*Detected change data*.
= Beginning of Section =

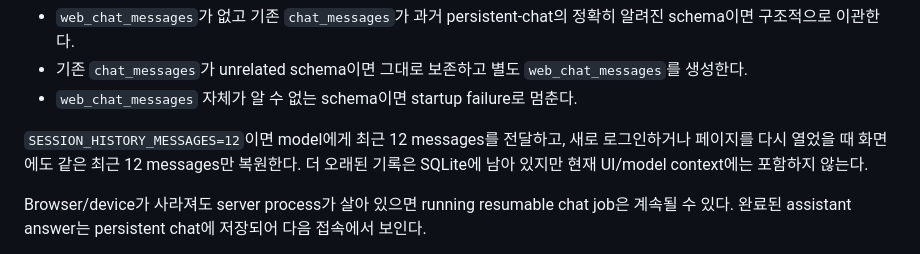
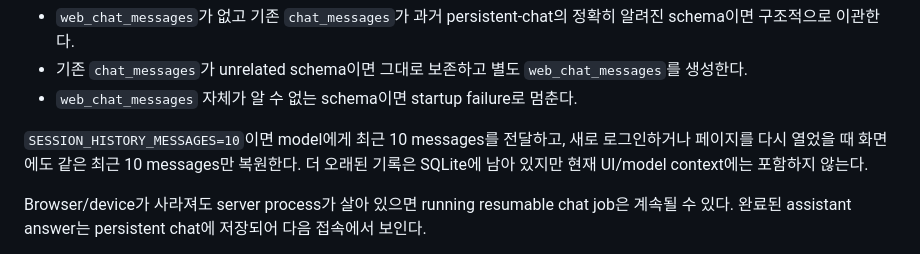
Before and after one commit to FoggyCaligo/MAI_MyAI_sllm, a Markdown page: setup.md, the part around the change. Drawn GitHub-style.

Commit message:
refactor: align configuration and route ownership

```diff
--- a/setup.md
+++ b/setup.md
@@ -805,7 +805,7 @@ Startup migration 규칙:
 - 기존 `chat_messages`가 unrelated schema이면 그대로 보존하고 별도 `web_chat_messages`를 생성한다.
 - `web_chat_messages` 자체가 알 수 없는 schema이면 startup failure로 멈춘다.
 
-`SESSION_HISTORY_MESSAGES=12`이면 model에게 최근 12 messages를 전달하고, 새로 로그인하거나 페이지를 다시 열었을 때 화면에도 같은 최근 12 messages만 복원한다. 더 오래된 기록은 SQLite에 남아 있지만 현재 UI/model context에는 포함하지 않는다.
+`SESSION_HISTORY_MESSAGES=10`이면 model에게 최근 10 messages를 전달하고, 새로 로그인하거나 페이지를 다시 열었을 때 화면에도 같은 최근 10 messages만 복원한다. 더 오래된 기록은 SQLite에 남아 있지만 현재 UI/model context에는 포함하지 않는다.
 
 Browser/device가 사라져도 server process가 살아 있으면 running resumable chat job은 계속될 수 있다. 완료된 assistant answer는 persistent chat에 저장되어 다음 접속에서 보인다.
 
```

= End of Section =

*Requirement*.
Show the lines of the entries that include the string "schema이면", copying each in full.

*Exercise result*.
 - 기존 `chat_messages`가 unrelated schema이면 그대로 보존하고 별도 `web_chat_messages`를 생성한다.
 - `web_chat_messages` 자체가 알 수 없는 schema이면 startup failure로 멈춘다.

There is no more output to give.